Harry Potter and the Half-Blood Prince
Chapter 1: The Other Minister
Where a Vietnamese word has been borrowed from Chinese, the original Chinese character is shown in parentheses.
Lìng yíwèi bùzhǎng
lìng = 'other'.
一位 = yíwèi 'one' + classifier. 位 wèi is respectful and used for people
部长 bùzhǎng = 'minister (of a department/ministry)'.
Lìng yíge bùzhǎng
|另 lìng = 'other'.
一個 = yíge 'one' + classifier.
部長 bùzhǎng = 'minister (of a department/ministry)'.
Mukō no daijin
|むこう mukō = 'over there, the other side'.
の no = connecting particle
大臣 daijin = 'minister (of a department/ministry)'.
|The minister from over there|
|Vietnamese||Ông thủ tướng kia||ông = 'Mr'.
thủ tướng (首相) = 'Prime Minister'.
kia = 'that, the other'.
|That Mr Prime Minister|
The title is gently mocking. In addition to his usual complement of ministers in charge of (for instance) finance, foreign affairs, energy, transportation, education, etc., the Prime Minister finds that he has one peculiar and troublesome minister that he hadn't bargained for and wished would go away -- the Minister of Magic.
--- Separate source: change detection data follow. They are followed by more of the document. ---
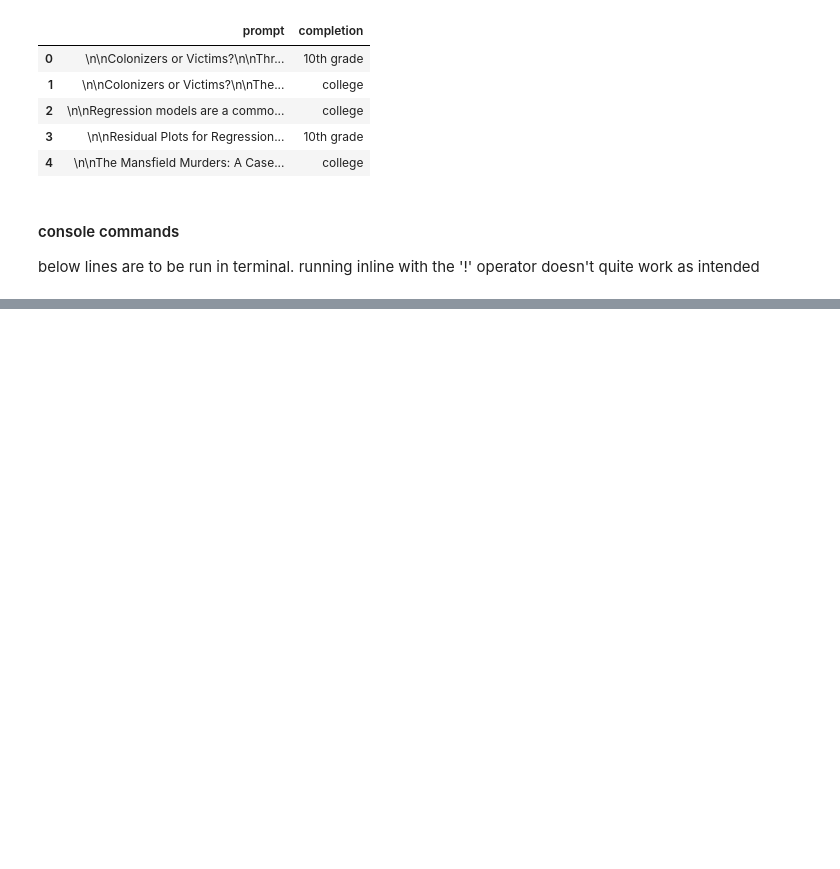
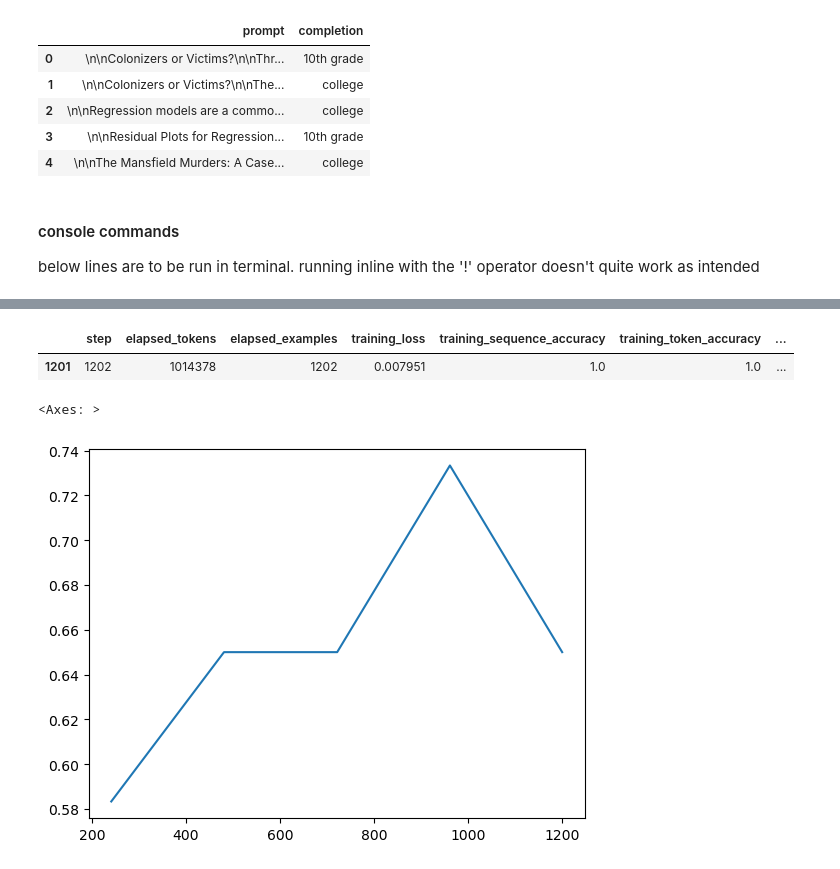
Before and after one commit to aaronomics/grad, a Jupyter notebook: model.ipynb, the cells around one changed output, grey strips where cells are left out. Saved outputs shown, nothing was run; the diff lists cells and outputs as text; code cells hidden in the pictures; blank space fills up the shorter version.

```diff
--- a/model.ipynb
+++ b/model.ipynb
@@ -67,0 +216,12 @@ print(test)
+# %%
+results = pd.read_csv('student_result4.csv')
+# %%
+results[results['classification/accuracy'].notnull()].tail(1)
+# %% [output]
+|  | step | elapsed_tokens | elapsed_examples | training_loss | training_sequence_accuracy | training_token_accuracy | ... |
+| 1201 | 1202 | 1014378 | 1202 | 0.007951 | 1.0 | 1.0 | ... |
+# %%
+results[results['classification/accuracy'].notnull()]['classification/accuracy'].plot()
+# %% [output]
+<Axes: >
+[figure, added]
```
Also changed, not shown: parts of 34 cells of this notebook, 37 other files.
This is the 'other' minister, a minister that the PM would rather not name.
The Chinese and Taiwanese translations are quite literal, using expressions meaning 'another' (or 'different') minister.
The Japanese refers to the minister from 'over there' (向こう mukō), where 'over there' refers to the magical world.
In the Vietnamese version, the Minister of Magic is regarded by the Muggle Prime Minister not as 'That Minister', but as 'That Mr Prime Minister'. This is actually quite logical. Although the Ministry of Magic sounds like it is a Ministry reporting to the Muggle Prime Minister, in fact it is better thought of as a parallel government in charge of the magical world. Fudge and Scrimgeour act more like prime ministers liaising with their Muggle counterpart than ministers reporting to the British Prime Minister.